A good website for a description of Meltdown and Spectre CPU attacks is here:
What does this mean for home computer users?
In short, check your manufacturer’s website for updates. You’ll likely have driver and bios updates available. This is something you should be doing anyway. Make sure your antivirus program is UP TO DATE. Your antivirus software needs to set a new registry key. Not having up-to-date antivirus software will prevent you from getting windows updates. The registry key is:
Apple users, you’re not immune from this one. You will have updates as well. You don’t have to worry about registry keys.
How to check if your Antivirus vendor will set the update flag in the registry:
Cybersecurity Vulnerability Manager Kevin Beaumont has created a spreadsheet that tracks antivirus vendors and their key status. It’s available here:
What does this mean for servers?

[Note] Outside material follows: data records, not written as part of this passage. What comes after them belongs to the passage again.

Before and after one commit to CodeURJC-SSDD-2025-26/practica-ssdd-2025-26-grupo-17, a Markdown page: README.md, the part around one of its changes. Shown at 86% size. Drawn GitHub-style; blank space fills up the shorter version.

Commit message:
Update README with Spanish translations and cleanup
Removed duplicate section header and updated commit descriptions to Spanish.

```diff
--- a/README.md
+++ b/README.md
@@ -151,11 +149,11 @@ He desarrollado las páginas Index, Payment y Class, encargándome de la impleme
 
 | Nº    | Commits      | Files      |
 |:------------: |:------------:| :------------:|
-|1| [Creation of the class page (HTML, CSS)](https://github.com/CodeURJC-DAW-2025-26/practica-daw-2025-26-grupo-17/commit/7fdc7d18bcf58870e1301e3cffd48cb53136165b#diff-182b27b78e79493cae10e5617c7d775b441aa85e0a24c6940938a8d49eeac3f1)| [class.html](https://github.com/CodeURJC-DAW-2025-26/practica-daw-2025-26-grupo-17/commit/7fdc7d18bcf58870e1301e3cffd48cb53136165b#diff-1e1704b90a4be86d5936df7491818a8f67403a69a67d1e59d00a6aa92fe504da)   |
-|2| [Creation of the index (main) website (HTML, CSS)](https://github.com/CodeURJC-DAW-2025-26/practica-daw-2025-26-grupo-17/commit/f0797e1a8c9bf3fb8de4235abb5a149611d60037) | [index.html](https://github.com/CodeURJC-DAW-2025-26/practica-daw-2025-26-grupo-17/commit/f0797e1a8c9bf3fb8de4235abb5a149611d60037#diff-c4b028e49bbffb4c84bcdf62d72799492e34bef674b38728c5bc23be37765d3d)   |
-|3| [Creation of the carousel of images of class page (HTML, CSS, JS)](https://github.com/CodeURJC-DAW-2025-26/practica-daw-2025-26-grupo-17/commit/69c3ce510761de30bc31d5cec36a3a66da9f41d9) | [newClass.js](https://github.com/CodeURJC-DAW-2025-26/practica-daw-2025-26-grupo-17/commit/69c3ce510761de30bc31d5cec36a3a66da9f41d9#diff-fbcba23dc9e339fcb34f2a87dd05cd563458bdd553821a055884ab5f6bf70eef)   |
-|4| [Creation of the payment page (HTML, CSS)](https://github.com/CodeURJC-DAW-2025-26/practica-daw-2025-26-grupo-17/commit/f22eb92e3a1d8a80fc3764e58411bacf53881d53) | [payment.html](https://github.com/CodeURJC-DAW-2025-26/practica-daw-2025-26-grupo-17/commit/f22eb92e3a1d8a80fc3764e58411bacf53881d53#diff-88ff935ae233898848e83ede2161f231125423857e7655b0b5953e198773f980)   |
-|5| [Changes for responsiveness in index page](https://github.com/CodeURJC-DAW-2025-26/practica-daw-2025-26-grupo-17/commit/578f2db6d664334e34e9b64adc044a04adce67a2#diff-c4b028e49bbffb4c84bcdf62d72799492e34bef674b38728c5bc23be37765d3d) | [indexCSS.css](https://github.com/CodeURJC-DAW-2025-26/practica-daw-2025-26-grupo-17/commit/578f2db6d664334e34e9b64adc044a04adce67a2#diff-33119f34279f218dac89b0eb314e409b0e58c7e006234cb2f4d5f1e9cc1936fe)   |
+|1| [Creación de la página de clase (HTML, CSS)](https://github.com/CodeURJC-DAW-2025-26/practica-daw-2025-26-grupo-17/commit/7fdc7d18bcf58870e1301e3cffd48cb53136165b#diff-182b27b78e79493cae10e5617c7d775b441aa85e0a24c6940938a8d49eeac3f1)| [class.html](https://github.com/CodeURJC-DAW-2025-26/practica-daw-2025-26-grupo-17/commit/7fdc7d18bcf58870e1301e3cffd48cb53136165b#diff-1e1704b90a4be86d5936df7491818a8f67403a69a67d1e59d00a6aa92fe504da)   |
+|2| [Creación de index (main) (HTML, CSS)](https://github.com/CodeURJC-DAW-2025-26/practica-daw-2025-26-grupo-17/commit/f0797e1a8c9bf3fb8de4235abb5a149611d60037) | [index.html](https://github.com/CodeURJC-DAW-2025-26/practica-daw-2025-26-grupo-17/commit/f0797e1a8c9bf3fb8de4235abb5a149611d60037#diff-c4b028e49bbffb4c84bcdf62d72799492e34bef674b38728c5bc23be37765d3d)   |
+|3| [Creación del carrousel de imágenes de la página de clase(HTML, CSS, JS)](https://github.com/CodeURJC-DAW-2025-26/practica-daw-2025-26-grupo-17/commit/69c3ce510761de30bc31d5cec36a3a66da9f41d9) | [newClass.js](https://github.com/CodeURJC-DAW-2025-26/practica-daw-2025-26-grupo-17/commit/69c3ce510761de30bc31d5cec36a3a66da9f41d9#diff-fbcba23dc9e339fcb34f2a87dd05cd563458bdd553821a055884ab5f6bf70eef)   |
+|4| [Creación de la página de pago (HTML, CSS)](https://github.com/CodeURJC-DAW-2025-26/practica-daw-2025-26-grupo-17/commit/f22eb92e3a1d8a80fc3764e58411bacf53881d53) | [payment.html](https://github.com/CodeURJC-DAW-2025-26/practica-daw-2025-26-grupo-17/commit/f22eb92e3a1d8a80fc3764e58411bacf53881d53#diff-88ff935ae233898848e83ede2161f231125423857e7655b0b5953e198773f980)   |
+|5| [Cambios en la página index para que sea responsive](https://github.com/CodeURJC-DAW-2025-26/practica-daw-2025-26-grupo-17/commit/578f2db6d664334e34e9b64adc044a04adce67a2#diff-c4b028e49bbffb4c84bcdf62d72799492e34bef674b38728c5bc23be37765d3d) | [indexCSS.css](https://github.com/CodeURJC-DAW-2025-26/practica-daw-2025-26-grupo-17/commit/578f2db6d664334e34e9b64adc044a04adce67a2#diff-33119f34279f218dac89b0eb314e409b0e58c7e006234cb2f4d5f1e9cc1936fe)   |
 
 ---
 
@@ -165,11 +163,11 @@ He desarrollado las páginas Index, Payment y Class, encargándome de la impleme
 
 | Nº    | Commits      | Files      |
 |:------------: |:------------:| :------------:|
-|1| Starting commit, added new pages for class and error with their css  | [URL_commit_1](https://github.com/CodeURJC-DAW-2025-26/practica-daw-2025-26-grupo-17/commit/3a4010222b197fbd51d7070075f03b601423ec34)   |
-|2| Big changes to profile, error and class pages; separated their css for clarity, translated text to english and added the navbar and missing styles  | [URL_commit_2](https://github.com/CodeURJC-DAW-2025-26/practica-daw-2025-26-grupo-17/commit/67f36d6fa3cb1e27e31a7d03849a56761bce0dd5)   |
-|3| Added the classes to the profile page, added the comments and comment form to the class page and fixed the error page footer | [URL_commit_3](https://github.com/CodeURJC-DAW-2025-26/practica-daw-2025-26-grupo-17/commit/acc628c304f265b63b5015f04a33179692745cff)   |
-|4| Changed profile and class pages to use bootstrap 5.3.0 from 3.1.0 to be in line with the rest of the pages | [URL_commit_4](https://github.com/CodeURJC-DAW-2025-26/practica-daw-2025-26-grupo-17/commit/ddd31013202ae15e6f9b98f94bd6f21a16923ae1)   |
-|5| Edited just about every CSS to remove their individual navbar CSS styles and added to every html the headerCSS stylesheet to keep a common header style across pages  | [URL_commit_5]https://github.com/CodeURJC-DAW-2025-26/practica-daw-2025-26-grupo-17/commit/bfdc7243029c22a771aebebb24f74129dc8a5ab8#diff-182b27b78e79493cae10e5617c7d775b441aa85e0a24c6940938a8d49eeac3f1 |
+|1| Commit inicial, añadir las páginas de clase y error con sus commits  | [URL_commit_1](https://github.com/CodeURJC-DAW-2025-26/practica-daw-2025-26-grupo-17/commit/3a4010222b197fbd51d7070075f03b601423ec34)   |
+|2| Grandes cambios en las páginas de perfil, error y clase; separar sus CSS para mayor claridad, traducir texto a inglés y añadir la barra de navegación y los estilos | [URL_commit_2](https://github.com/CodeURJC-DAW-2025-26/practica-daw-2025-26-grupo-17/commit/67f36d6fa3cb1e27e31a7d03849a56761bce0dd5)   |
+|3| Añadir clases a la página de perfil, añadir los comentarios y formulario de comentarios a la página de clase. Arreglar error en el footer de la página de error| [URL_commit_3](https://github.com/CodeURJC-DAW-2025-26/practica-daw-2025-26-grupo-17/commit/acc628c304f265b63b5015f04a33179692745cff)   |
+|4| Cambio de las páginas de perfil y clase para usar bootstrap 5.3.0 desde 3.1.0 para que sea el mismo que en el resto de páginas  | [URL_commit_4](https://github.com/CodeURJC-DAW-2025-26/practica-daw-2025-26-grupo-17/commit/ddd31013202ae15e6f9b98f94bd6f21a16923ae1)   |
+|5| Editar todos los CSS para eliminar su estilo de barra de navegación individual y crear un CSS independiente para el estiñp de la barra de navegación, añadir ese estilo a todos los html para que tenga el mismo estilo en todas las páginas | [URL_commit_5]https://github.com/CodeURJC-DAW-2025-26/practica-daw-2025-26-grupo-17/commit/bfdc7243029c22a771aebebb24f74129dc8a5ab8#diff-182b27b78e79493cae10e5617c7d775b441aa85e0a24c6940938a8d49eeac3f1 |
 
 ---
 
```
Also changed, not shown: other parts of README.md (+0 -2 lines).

The same as for desktops, plus some additional fun with the registry. For desktop operating systems, downloaded updates will be enabled automatically. For windows server operating systems, you will need to set two registry keys, and if your server is a hyper-V host, you’ll need to set an additional key. You can set all three keys an all servers, the extra key won’t hurt anything. Your antivirus must set the same key as desktops above. Create a GPO with all the keys if you’re on a domain so you don’t have to set it on each computer individually.
The keys are:
reg add “HKEY_LOCAL_MACHINE\SYSTEM\CurrentControlSet\Control\Session Manager\Memory Management” /v FeatureSettingsOverride /t REG_DWORD /d 0 /f
reg add “HKEY_LOCAL_MACHINE\SYSTEM\CurrentControlSet\Control\Session Manager\Memory Management” /v FeatureSettingsOverrideMask /t REG_DWORD /d 3 /f
reg add “HKLM\SOFTWARE\Microsoft\Windows NT\CurrentVersion\Virtualization” /v MinVmVersionForCpuBasedMitigations /t REG_SZ /d “1.0” /f
If this is a Hyper-V host and the firmware updates have been applied: fully shutdown all Virtual Machines (to enable the firmware related mitigation for VMs you have to have the firmware update applied on the host before the VM starts).
Restart the server for changes to take effect.
How do you check the status of your server?
Microsoft has released a powershell add-on you that can use to check if your server installed the updates correctly. If you’re running an older version of powershell you’ll need to download an add-on first.
Then run powershell as administrator and type:
(You’ll need to hit “Y” twice)
Now, you know can run a second Powershell command that actually checks your system:
If your drivers, bios, and updates are all installed, you should be seeing all green and “true”. If not, you’ll have some red, and some investigating to do to see what’s missing. Note that for older servers the hardware fixes may not be released yet.
More information from Microsoft is available here.